* **REQUIREMENT**: Report each line from the listing that the string "Quota" appears in.

* **DATA**:
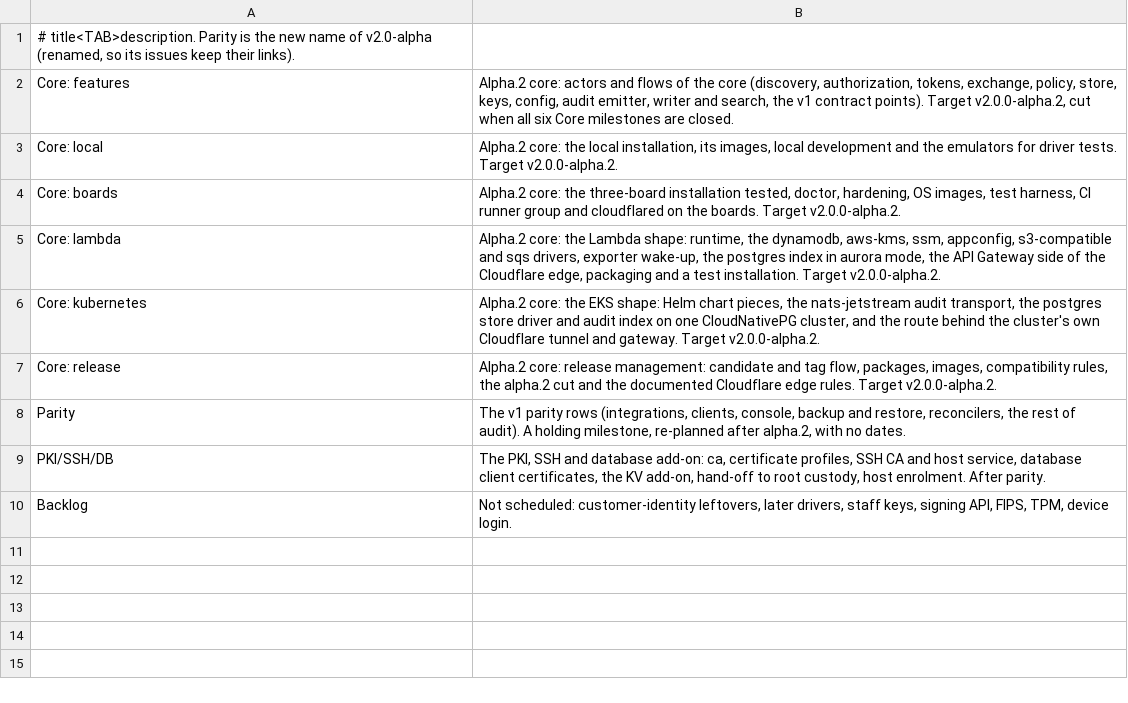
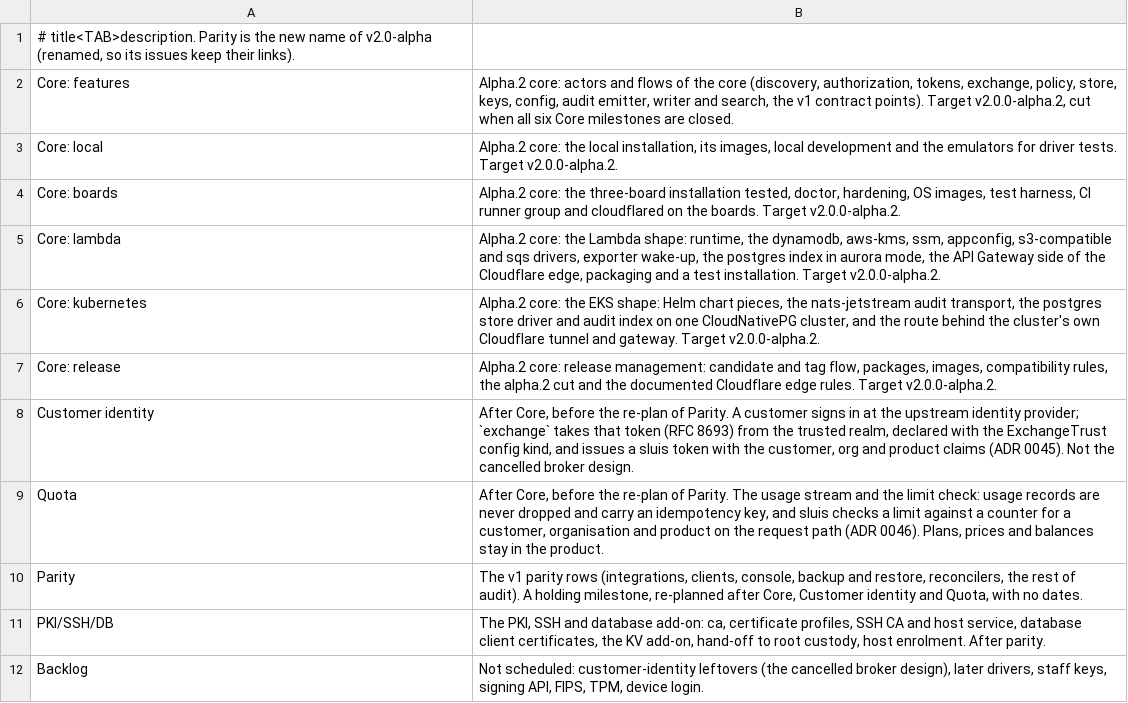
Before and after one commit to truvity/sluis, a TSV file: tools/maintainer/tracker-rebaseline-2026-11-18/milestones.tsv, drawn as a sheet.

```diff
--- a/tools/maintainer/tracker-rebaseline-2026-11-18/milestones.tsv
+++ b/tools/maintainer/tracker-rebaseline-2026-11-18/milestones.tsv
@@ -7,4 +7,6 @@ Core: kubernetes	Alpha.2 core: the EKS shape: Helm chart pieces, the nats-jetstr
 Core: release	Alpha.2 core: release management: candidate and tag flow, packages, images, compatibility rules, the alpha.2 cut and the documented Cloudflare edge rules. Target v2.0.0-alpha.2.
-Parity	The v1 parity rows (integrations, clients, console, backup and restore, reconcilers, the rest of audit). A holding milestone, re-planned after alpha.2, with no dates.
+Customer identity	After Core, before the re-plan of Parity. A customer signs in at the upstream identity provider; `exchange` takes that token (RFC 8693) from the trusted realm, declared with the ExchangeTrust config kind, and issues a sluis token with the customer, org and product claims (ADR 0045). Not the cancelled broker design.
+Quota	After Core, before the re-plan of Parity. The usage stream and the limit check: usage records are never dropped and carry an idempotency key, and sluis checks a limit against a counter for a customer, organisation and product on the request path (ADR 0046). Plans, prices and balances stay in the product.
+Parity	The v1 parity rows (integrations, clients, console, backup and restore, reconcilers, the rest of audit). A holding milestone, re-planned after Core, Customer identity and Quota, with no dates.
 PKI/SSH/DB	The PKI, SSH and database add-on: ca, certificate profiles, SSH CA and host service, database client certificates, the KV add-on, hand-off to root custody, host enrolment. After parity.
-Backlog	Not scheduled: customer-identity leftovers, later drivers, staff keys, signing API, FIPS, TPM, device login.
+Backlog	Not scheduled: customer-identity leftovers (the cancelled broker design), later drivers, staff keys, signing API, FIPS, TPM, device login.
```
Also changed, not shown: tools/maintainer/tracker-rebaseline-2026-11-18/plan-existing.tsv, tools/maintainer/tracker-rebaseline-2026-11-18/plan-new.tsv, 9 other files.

* **ANSWER TO THIS PROBLEM**:
+Quota	After Core, before the re-plan of Parity. The usage stream and the limit check: usage records are never dropped and carry an idempotency key, and sluis checks a limit against a counter for a customer, organisation and product on the request path (ADR 0046). Plans, prices and balances stay in the product.
+Parity	The v1 parity rows (integrations, clients, console, backup and restore, reconcilers, the rest of audit). A holding milestone, re-planned after Core, Customer identity and Quota, with no dates.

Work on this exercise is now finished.